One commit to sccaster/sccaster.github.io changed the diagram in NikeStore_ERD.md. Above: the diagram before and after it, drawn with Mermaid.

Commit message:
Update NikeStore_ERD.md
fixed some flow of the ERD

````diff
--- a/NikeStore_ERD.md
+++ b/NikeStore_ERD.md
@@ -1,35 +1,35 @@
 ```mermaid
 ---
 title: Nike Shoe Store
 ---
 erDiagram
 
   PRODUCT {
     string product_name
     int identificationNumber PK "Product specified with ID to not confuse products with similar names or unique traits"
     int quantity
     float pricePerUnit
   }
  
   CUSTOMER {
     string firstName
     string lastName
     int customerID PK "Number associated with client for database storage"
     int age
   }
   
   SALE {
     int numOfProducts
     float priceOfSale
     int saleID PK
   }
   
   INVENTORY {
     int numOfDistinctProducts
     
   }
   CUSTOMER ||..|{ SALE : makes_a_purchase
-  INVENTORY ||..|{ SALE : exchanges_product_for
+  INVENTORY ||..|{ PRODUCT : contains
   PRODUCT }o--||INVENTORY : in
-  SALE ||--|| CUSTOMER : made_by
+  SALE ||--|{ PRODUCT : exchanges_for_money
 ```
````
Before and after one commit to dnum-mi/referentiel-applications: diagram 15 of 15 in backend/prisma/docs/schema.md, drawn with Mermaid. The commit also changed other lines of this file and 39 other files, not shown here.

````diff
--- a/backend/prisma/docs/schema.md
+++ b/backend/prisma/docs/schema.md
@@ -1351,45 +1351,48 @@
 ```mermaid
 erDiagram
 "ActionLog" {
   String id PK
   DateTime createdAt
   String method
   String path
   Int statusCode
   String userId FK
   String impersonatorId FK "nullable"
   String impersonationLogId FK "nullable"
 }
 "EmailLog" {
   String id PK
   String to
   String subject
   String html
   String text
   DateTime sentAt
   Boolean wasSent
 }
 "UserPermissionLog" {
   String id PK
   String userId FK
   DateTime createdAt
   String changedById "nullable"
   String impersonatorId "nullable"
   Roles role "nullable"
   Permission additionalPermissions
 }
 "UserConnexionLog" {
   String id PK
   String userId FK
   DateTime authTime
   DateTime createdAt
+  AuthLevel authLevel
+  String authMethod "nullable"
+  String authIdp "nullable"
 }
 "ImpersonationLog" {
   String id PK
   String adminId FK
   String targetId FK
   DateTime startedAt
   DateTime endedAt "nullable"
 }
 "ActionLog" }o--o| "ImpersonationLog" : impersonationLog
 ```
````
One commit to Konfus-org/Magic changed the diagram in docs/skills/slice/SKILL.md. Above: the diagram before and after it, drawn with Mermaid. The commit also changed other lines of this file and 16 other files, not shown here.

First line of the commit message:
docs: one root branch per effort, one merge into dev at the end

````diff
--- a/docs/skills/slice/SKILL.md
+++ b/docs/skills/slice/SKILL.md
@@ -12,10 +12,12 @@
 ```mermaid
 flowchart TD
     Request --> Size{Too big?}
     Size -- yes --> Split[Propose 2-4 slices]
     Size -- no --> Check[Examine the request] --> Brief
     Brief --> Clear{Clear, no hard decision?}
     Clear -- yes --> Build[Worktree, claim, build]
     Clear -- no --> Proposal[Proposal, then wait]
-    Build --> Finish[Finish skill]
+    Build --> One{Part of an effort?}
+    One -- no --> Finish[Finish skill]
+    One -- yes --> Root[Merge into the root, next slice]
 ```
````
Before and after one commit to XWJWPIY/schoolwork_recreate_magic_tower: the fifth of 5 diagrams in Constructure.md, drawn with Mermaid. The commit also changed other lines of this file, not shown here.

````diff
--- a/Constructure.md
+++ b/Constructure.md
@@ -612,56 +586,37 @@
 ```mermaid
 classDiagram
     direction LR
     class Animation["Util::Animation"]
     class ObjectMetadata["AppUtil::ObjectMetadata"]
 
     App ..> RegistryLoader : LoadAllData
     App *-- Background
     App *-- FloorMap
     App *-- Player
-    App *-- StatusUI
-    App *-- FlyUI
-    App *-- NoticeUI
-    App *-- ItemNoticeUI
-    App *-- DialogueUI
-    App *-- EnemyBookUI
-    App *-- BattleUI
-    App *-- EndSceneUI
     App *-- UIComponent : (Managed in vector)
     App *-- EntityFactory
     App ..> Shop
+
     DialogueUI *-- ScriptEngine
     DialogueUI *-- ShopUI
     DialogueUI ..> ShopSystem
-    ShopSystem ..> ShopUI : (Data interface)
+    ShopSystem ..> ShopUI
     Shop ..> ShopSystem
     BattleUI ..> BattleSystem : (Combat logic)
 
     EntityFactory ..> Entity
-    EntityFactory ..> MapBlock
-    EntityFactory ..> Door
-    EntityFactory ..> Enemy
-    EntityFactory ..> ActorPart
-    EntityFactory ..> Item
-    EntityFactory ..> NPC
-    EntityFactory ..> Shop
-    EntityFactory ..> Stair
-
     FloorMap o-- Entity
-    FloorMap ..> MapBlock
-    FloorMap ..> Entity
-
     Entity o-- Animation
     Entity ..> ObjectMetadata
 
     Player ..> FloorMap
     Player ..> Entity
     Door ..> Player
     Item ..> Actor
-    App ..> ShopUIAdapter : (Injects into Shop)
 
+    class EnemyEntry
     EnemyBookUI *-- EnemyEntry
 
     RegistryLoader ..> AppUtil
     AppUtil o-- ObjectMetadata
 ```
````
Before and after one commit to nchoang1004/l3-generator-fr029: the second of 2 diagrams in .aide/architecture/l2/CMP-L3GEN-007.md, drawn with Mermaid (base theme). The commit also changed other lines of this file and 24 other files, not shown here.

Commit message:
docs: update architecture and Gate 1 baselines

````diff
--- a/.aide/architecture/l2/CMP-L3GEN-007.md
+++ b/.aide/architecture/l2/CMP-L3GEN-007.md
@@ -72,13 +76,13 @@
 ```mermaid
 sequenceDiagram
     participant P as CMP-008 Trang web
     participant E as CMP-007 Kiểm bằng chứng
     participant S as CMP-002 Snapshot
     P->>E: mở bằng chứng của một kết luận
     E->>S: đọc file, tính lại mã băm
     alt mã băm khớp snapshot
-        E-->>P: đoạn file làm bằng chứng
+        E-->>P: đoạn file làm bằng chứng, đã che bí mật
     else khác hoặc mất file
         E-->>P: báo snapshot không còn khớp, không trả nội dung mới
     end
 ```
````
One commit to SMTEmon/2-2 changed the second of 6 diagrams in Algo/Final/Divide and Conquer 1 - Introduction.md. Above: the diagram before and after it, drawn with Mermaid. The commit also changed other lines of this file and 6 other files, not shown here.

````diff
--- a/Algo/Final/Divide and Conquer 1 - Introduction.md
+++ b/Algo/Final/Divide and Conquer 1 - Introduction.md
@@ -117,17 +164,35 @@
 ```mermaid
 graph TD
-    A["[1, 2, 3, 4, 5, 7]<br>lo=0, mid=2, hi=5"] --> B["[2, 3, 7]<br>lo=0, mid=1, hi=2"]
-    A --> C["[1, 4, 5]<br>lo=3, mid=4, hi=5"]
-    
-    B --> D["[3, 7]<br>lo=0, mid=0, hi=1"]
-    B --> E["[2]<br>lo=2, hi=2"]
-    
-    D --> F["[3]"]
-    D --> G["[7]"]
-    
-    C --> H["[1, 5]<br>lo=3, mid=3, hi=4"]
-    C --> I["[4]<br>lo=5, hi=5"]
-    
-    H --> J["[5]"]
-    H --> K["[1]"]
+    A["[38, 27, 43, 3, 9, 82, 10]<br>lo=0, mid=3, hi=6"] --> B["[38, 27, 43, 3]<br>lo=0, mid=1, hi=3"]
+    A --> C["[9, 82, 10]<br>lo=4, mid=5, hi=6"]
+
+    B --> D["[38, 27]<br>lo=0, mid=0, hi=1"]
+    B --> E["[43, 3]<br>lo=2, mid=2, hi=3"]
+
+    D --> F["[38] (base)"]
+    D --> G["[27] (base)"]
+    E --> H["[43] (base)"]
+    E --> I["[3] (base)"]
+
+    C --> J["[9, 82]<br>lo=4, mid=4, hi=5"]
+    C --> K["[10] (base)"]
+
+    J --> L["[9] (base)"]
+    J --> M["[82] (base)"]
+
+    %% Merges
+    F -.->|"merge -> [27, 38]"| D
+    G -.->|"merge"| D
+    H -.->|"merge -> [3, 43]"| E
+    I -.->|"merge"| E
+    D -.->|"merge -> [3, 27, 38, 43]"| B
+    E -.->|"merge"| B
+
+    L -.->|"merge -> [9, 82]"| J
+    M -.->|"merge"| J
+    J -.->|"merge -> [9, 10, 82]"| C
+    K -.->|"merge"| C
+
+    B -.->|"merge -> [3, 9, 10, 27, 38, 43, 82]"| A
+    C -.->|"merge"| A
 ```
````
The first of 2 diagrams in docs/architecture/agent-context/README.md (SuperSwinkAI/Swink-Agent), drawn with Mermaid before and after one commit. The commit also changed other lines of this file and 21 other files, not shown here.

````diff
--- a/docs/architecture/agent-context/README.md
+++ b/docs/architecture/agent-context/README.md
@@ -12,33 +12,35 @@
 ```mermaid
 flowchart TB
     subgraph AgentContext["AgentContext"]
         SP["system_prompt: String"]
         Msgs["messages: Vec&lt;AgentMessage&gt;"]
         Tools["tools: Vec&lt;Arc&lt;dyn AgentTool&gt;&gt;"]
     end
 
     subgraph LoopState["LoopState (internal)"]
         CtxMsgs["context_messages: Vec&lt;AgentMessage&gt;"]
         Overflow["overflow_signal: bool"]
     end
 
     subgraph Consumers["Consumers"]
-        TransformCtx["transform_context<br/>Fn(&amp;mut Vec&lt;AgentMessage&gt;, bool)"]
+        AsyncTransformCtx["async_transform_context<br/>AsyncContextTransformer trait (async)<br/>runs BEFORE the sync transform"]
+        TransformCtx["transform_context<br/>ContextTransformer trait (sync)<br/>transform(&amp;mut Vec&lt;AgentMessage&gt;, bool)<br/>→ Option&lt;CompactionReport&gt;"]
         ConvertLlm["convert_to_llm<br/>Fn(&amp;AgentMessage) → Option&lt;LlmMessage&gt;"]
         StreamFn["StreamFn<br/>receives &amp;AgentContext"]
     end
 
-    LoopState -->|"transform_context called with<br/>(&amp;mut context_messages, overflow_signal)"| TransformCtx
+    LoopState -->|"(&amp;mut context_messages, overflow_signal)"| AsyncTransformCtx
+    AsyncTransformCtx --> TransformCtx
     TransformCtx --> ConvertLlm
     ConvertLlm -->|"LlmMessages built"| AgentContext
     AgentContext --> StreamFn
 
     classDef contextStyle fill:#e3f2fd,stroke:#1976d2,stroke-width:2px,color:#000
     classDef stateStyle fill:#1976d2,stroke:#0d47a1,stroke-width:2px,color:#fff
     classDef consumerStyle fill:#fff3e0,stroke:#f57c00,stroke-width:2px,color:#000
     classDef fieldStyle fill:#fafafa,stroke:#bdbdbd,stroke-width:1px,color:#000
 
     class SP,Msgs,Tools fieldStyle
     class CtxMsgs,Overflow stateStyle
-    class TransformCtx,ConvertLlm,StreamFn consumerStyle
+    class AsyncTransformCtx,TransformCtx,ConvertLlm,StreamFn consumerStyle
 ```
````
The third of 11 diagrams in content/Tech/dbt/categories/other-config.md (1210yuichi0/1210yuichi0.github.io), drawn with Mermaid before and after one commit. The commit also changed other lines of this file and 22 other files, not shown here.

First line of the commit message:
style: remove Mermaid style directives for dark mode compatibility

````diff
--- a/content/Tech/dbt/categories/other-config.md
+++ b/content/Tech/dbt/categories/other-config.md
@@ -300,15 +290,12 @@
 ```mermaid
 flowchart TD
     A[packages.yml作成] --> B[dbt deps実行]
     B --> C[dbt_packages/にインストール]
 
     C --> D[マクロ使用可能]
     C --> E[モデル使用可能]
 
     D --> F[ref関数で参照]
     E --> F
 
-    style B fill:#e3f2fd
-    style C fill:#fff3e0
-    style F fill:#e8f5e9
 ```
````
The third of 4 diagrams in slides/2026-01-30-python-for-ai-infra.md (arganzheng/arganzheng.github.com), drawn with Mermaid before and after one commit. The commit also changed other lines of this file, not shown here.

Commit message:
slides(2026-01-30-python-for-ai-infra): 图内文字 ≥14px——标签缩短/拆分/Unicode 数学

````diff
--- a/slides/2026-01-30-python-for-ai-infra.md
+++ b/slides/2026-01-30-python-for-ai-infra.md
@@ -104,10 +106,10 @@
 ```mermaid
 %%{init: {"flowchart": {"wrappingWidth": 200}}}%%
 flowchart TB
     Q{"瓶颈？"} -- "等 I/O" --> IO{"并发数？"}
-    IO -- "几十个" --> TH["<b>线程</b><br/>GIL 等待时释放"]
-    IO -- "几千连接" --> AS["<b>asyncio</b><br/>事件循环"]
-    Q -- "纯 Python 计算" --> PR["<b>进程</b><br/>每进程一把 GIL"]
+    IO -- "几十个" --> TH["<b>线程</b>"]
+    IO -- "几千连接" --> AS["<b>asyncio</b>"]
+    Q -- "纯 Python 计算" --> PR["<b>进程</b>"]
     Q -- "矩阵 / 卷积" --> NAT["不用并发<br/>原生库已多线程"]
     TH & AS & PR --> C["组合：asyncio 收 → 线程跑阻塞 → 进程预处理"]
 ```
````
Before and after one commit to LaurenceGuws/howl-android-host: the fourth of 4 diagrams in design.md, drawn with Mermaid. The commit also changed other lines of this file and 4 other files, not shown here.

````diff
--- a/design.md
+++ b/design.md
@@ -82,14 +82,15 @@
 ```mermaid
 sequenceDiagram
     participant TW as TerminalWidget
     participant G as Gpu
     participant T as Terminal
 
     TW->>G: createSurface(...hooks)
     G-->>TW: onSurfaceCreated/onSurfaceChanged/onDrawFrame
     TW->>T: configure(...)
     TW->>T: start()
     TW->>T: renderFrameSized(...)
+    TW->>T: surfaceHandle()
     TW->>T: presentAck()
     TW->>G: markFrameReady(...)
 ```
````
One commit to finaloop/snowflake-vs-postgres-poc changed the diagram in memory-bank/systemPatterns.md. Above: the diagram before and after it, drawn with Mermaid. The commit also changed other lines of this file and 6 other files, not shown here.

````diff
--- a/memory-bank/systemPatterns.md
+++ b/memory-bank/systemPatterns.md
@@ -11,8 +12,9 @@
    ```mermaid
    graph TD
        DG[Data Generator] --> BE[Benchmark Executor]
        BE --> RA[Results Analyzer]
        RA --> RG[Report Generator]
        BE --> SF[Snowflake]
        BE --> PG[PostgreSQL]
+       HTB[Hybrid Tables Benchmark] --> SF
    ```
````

Exercise brief: Show a copy of each line from the data that includes the word "Above".

Answer box:
One commit to sccaster/sccaster.github.io changed the diagram in NikeStore_ERD.md. Above: the diagram before and after it, drawn with Mermaid.
One commit to Konfus-org/Magic changed the diagram in docs/skills/slice/SKILL.md. Above: the diagram before and after it, drawn with Mermaid. The commit also changed other lines of this file and 16 other files, not shown here.
One commit to SMTEmon/2-2 changed the second of 6 diagrams in Algo/Final/Divide and Conquer 1 - Introduction.md. Above: the diagram before and after it, drawn with Mermaid. The commit also changed other lines of this file and 6 other files, not shown here.
One commit to finaloop/snowflake-vs-postgres-poc changed the diagram in memory-bank/systemPatterns.md. Above: the diagram before and after it, drawn with Mermaid. The commit also changed other lines of this file and 6 other files, not shown here.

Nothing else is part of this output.